In a decision this week, however, Justice Neil Gorsuch refused to take on a case involving COVID-19 restrictions on two Colorado churches. His unsigned order included no reason for his refusal.
“Remains a future threat”
The churches petitioned the court last month to dismiss the Colorado Disaster Emergency Act because it threatened to unfairly target churches. By that time, though, most restrictions had been lifted across the state and were no longer in effect.
An earlier federal court ruling forced Colorado to give churches the same exemptions as secular organizations, including relief from mask mandates when they interfere with “essential” functions.
That decision also removed capacity restrictions deemed stricter than those placed on secular groups.
It was subsequently appealed by the state, but that effort was dismissed when Colorado began to lift existing mandates and restrictions earlier this year.
Nevertheless, the churches involved in the case argued that the CDEA “remains a future threat” to religious liberty by presenting the potential to discriminate against religious institutions.
For his part, Gorsuch appears to have agreed with Democratic Gov. Jared Polis’ position that striking down the entire law would make it more difficult for the state to respond to disasters and other emergencies in the future.
The lower court’s ruling removed any discrimination as it applies to the current public health crisis by transforming mandates into “strong recommendations” and ensuring parity between churches and businesses. It was also consistent with previous Supreme Court rulings that found churches could face restrictions but not more than secular organizations.
Gorsuch’s decision not to hear the Colorado case seems to be the latest example of the Supreme Court limiting its scope to claims of actual harm or threat, opting not to deal with the potential of future damages.
In fact, the nation’s highest court has rejected several election-related cases on the argument that alleged violations could not be clearly demonstrated to have impacted the outcome of November’s election.

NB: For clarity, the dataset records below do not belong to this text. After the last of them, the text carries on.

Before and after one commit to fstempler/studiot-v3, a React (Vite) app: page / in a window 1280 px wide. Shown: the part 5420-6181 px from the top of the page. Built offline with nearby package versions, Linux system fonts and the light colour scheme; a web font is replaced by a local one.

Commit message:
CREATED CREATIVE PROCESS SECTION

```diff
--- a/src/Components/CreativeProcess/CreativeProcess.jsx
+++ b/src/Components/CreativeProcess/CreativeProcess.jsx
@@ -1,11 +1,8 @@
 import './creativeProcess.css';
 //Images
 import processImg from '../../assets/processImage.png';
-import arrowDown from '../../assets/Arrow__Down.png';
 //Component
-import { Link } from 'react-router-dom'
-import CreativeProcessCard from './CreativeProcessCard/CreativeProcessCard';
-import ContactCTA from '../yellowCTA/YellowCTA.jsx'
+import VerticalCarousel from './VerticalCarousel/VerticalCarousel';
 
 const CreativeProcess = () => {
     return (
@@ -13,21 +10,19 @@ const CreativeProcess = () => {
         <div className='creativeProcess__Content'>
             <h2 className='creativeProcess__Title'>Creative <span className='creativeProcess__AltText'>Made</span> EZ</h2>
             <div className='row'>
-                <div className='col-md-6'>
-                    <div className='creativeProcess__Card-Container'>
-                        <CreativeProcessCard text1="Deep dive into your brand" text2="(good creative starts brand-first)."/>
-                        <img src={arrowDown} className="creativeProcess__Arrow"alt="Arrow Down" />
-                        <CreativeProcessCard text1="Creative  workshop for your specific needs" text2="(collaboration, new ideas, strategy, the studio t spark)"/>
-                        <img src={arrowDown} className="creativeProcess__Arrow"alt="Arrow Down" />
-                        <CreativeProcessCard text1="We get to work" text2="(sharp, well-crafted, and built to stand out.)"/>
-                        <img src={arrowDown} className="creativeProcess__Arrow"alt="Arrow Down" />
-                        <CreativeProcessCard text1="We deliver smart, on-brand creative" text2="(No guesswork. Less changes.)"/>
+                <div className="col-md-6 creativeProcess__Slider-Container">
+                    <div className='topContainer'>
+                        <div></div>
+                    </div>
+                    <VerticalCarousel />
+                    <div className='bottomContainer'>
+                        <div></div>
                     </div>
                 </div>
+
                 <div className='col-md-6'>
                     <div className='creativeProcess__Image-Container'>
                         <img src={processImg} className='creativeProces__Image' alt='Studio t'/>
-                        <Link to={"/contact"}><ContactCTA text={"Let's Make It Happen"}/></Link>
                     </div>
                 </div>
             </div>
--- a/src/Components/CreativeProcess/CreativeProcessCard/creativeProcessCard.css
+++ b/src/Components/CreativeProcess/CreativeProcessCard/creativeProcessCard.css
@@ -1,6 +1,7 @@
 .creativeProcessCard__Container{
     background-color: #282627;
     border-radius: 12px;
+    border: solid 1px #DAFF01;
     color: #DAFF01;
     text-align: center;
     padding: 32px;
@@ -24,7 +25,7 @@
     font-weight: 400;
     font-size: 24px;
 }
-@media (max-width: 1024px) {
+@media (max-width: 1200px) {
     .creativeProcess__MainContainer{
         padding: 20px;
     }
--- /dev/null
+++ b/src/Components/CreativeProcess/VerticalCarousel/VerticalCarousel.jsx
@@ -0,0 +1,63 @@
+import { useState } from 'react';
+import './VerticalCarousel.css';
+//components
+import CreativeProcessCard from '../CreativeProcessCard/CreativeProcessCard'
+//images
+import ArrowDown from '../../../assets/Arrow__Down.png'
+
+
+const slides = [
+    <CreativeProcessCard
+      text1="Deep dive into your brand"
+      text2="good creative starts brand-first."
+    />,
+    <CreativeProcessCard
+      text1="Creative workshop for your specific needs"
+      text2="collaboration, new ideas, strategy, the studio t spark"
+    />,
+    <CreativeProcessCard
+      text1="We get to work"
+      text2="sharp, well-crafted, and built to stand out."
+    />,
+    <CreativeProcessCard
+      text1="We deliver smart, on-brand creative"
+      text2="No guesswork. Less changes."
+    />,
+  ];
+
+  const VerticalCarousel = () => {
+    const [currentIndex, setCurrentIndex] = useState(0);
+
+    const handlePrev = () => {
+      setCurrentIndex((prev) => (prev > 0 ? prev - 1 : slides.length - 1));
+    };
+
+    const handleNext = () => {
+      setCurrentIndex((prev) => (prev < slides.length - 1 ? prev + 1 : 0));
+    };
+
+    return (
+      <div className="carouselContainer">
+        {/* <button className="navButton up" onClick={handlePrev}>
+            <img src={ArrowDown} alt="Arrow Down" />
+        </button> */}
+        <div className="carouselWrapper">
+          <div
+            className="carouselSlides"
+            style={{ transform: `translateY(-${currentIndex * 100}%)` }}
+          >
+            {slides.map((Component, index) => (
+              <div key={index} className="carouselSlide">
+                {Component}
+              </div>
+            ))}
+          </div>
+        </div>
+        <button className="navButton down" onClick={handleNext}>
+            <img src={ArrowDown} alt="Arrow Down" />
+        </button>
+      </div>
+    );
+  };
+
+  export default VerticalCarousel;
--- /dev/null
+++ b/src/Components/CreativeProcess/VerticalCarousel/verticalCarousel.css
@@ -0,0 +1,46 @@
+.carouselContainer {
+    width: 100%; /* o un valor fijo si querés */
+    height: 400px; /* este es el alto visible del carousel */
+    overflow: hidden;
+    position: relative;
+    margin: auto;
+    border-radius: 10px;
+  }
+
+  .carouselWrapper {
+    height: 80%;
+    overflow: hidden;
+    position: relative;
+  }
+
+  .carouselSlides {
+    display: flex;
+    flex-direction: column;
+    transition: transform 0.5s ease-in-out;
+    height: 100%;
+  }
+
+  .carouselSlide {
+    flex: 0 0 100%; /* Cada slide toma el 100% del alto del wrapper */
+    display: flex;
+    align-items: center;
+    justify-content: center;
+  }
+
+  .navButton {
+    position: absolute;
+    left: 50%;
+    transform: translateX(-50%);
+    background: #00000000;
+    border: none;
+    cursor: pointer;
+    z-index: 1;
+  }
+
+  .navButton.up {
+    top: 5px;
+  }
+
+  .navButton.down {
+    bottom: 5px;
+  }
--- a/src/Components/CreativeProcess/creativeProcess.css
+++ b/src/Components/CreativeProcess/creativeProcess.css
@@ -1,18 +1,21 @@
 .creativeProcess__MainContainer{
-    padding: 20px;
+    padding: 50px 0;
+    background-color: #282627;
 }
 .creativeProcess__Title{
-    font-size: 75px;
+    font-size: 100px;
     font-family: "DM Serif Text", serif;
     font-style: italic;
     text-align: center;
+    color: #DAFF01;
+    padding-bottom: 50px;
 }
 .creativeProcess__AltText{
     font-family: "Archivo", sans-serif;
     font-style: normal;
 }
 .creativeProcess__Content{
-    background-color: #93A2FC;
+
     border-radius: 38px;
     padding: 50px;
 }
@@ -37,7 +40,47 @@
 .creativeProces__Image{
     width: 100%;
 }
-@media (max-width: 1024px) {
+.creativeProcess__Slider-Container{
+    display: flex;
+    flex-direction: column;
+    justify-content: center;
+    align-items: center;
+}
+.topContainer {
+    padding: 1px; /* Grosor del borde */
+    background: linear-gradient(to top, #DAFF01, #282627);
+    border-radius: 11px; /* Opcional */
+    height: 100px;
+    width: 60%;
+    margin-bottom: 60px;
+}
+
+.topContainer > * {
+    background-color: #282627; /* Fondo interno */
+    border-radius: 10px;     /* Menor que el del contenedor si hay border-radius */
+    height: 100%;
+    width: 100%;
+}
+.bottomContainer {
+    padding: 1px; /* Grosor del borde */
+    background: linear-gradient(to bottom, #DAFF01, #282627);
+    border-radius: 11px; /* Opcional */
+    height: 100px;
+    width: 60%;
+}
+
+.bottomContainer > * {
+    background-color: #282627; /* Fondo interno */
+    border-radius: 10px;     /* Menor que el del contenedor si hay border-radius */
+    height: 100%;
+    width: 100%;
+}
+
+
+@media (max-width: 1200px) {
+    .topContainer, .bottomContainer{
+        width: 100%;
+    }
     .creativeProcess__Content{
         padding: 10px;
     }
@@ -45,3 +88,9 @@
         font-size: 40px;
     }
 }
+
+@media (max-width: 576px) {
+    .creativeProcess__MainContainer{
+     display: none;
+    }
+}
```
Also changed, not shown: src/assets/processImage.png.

The court generally accepts just over 100 cases annually out of more than 7,000 typically submitted for review, so it might not be surprising that it would not spend time hearing a case that has largely resolved itself amid a steadily declining COVID-19 infection rate.